§ WHAT IS EXPECTED
From the data underneath, reproduce exactly the stretch that begins at the line with "-87,6 +87,7 @@" and ends after the line with "(Flashing != 1)".

§ GIVEN DATA
++++

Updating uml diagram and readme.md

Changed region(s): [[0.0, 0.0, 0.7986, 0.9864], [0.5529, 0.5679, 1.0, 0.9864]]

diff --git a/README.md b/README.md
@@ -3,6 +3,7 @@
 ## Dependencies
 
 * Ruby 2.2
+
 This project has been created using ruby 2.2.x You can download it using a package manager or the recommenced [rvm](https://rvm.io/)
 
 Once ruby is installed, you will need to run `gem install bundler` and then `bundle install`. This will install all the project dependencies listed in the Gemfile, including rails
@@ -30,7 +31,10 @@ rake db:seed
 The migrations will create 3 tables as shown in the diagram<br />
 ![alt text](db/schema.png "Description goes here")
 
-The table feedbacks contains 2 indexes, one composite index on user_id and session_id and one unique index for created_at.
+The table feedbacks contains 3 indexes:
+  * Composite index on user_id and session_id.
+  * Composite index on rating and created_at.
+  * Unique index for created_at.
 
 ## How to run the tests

++++

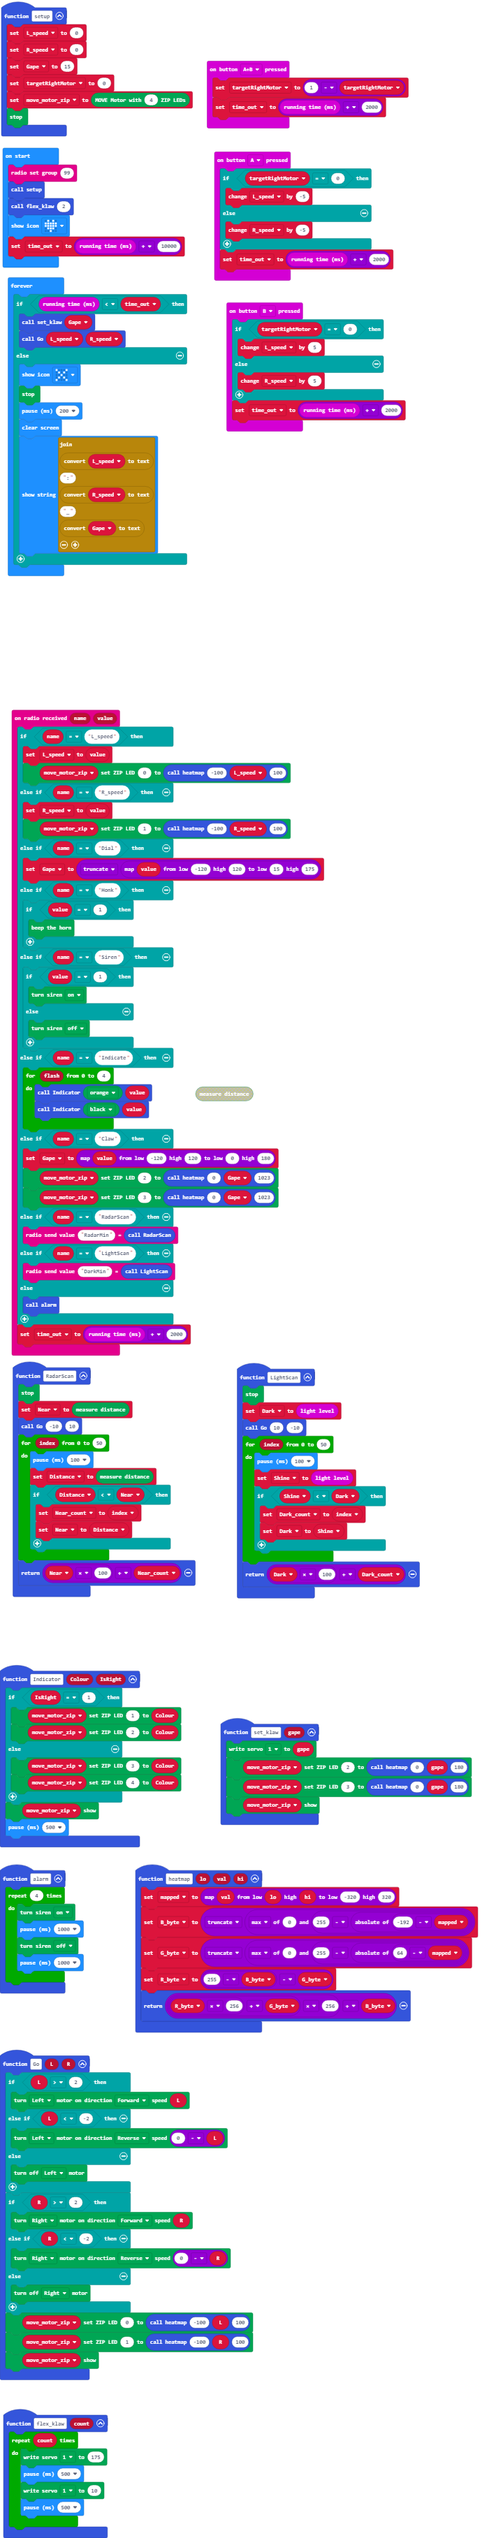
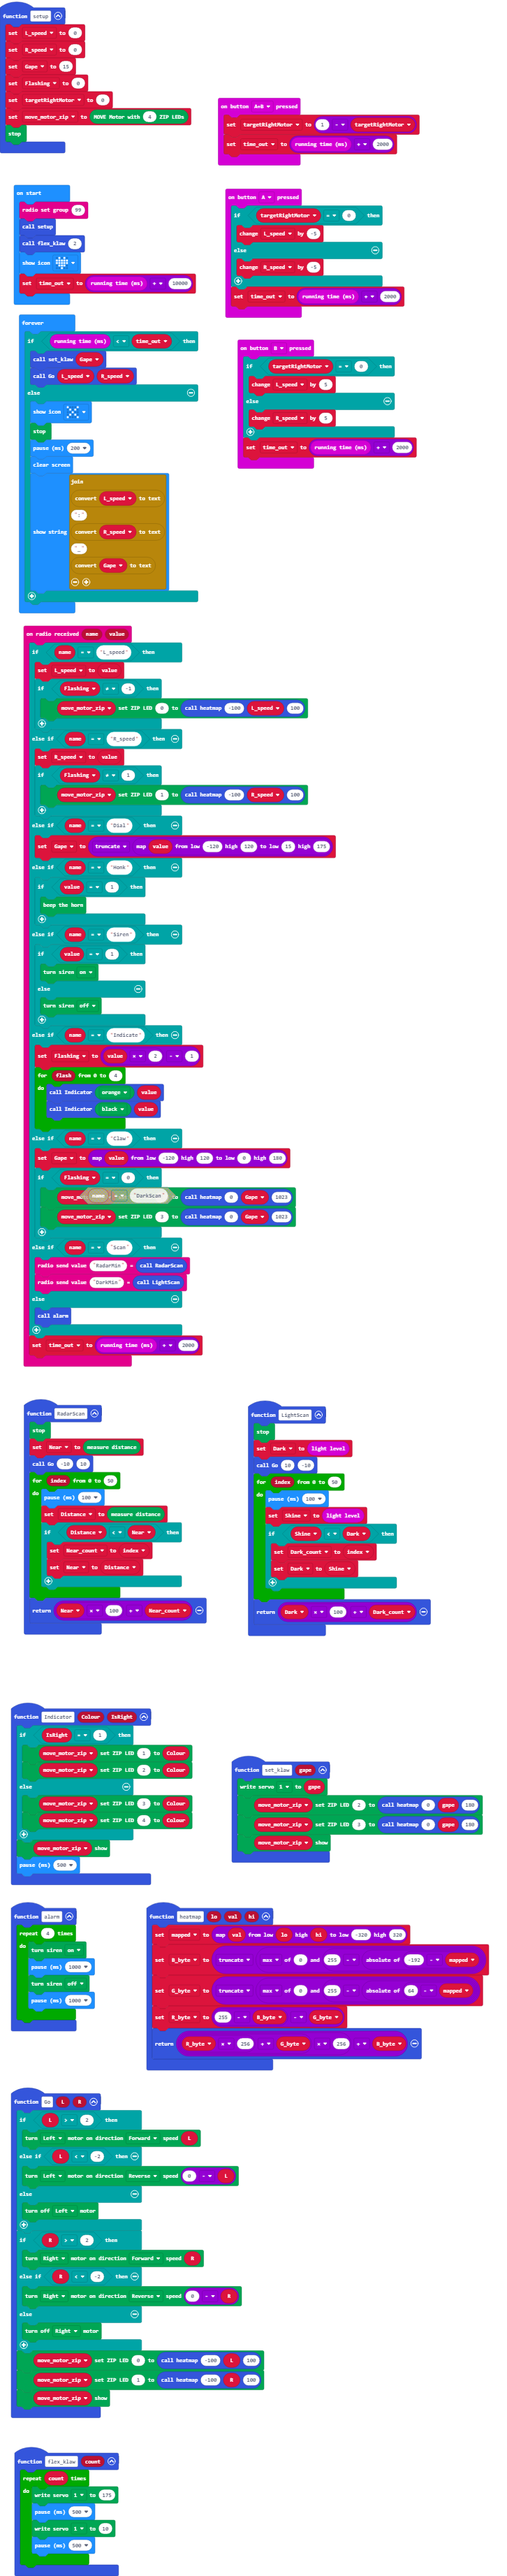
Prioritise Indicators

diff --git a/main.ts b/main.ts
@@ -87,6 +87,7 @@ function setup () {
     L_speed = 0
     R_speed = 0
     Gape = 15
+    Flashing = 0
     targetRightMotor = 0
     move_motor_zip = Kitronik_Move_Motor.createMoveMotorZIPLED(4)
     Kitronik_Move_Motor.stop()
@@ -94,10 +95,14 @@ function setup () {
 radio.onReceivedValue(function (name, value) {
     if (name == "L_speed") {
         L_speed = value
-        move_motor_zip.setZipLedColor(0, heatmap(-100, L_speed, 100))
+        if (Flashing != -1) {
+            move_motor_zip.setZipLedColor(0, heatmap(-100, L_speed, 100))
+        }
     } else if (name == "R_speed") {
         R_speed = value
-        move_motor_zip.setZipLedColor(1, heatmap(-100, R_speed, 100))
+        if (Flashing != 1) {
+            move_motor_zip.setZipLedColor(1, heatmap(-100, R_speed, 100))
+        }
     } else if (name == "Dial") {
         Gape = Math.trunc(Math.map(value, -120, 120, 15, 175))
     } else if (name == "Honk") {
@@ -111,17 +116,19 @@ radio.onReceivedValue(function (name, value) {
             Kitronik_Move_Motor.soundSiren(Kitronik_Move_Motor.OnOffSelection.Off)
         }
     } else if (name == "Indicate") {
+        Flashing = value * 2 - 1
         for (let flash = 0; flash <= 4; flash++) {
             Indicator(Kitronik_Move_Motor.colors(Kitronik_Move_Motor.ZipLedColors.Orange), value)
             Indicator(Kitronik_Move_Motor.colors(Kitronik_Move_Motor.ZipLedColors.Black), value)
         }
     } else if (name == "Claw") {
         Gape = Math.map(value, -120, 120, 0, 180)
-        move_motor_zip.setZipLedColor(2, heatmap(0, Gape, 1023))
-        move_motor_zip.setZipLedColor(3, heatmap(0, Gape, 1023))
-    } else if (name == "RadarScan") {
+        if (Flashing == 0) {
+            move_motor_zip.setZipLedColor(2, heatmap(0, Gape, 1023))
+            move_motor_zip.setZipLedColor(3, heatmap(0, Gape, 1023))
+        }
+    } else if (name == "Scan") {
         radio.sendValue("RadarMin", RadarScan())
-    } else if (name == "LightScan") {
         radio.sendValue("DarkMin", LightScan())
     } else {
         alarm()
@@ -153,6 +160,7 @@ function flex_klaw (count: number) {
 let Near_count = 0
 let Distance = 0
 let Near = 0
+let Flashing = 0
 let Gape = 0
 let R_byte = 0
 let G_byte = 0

++++

§ REPLY TO THE TASK
@@ -87,6 +87,7 @@ function setup () {
     L_speed = 0
     R_speed = 0
     Gape = 15
+    Flashing = 0
     targetRightMotor = 0
     move_motor_zip = Kitronik_Move_Motor.createMoveMotorZIPLED(4)
     Kitronik_Move_Motor.stop()
@@ -94,10 +95,14 @@ function setup () {
 radio.onReceivedValue(function (name, value) {
     if (name == "L_speed") {
         L_speed = value
-        move_motor_zip.setZipLedColor(0, heatmap(-100, L_speed, 100))
+        if (Flashing != -1) {
+            move_motor_zip.setZipLedColor(0, heatmap(-100, L_speed, 100))
+        }
     } else if (name == "R_speed") {
         R_speed = value
-        move_motor_zip.setZipLedColor(1, heatmap(-100, R_speed, 100))
+        if (Flashing != 1) {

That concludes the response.